I spent 2 days at the Yahoo! campus at a VoCamp event, my first. Initially, I was dismayed at the schedule. Spend all the time the first day figuring out why everybody came? It seemed inefficient. But having gone through it, the process seems productive, exactly the way that completely decentralized groups need to get things done. Peter Mika did a great job moderating.
Attendees numbered about 35, and came from widely varying backgrounds from librarian to linguist to professor to student to CTO, though uniformly geeky. With SemTech this week, the timing was right, and the number of international attendees was impressive.
In community development, nothing gets completely decided just because a few people met. But progress happens. The first day was largely exploratory, but also covered plenary topics that nearly everyone was interested in. Namely:
- Finding, choosing, and knowing when to create vocabularies
- Mapping from one vocabulary to another
- RDBMS to RDF mapping

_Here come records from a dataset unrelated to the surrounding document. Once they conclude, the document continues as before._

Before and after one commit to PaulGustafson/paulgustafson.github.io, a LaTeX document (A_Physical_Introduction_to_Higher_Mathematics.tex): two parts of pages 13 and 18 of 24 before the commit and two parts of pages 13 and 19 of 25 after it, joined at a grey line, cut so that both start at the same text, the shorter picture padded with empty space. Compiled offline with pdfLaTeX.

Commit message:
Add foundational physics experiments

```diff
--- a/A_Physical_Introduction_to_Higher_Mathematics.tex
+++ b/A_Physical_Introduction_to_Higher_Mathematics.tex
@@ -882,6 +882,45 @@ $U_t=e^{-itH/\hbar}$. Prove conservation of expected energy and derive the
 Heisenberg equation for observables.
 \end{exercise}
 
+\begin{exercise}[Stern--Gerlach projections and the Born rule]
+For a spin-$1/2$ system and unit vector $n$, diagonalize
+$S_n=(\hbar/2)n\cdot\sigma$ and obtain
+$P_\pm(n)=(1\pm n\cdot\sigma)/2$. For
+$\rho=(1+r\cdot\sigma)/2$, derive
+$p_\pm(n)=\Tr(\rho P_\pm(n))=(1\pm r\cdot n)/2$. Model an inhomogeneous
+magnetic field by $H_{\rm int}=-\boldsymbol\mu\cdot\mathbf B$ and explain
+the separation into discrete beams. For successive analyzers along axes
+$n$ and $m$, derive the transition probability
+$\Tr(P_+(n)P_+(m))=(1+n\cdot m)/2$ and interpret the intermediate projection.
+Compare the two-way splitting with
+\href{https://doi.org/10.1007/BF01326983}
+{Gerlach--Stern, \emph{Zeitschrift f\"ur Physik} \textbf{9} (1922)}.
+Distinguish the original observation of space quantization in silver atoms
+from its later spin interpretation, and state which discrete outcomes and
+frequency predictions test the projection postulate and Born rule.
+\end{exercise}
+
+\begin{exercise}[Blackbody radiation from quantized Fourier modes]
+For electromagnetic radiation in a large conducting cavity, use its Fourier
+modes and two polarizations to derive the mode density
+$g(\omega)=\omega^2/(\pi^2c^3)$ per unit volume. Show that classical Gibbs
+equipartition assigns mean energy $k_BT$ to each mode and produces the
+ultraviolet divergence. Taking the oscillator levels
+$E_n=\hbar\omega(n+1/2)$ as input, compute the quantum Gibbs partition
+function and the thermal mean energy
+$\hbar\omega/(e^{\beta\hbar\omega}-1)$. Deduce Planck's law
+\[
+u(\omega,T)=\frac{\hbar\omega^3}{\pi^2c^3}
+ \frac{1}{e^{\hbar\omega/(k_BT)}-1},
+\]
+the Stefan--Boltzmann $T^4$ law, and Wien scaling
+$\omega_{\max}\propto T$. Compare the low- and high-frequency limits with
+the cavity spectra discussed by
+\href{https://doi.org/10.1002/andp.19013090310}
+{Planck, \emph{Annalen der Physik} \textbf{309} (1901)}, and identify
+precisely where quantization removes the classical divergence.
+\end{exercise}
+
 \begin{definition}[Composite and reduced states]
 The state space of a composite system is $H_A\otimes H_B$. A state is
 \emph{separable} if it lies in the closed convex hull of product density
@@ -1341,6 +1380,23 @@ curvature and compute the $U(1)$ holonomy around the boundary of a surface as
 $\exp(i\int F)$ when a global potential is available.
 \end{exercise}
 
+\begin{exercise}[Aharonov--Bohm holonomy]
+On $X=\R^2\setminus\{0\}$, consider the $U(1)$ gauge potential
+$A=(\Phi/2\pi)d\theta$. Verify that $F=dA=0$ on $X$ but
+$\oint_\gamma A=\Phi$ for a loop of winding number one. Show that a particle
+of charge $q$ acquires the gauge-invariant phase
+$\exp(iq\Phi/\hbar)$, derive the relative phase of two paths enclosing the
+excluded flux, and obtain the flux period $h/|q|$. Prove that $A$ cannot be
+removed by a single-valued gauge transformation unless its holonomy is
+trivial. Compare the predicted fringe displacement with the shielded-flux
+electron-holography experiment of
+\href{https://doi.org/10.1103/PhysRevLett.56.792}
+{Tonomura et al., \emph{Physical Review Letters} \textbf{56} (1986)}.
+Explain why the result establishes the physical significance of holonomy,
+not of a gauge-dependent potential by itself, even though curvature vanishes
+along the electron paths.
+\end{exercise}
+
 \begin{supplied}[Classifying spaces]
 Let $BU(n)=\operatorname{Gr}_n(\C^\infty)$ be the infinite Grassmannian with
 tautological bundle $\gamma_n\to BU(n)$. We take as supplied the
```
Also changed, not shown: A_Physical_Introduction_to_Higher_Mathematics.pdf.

Much of the shared understanding of these discussions is captured on various wiki pages connected to the one at the top of this article.
For day 2, we split into smaller working groups with more focused topics. I sat in on a discussion of Common Tag (which still feels too complex to me, but does fulfill a richer use case than rel-tag). Next, some vocabulary design, planning a microformat (and eventual RDF vocab) to represent code documentation: classes, functions, parameters, and the like. Tantek Ã‡elik espoused the “scientific method” of vocab design: would a separate group, in similar circumstances, come up with the same design? If the answer is ‘yes’, then you probably designed it right. The way to make that happen is to focus on the basics, keeping everything as simple as possible. If any important features are missed, you will find out quickly. The experience of getting the simple thing out the door will provide the education needed to make the more complicated follow-on version a success.
From the wrap-up: if you are designing a vocabulary, the most useful thing you can do is NOT to unleash a fully-formed proposal on the world, but rather to capture the discussion around it. What were the initial use cases? What are people currently doing? What design goals were explicitly left off the table, or deferred to a future verson, or immediately shot down? It’s better to capture multiple proposals, even if fragmentary, and let lots of people look them over and gravitate toward the best design.
Lastly, some cool things overheard:
“Relational databases? We call those ‘legacy’.”
“The socially-accepted schema is fairly consistent.”
“It’s just a map, it’s not the territory.”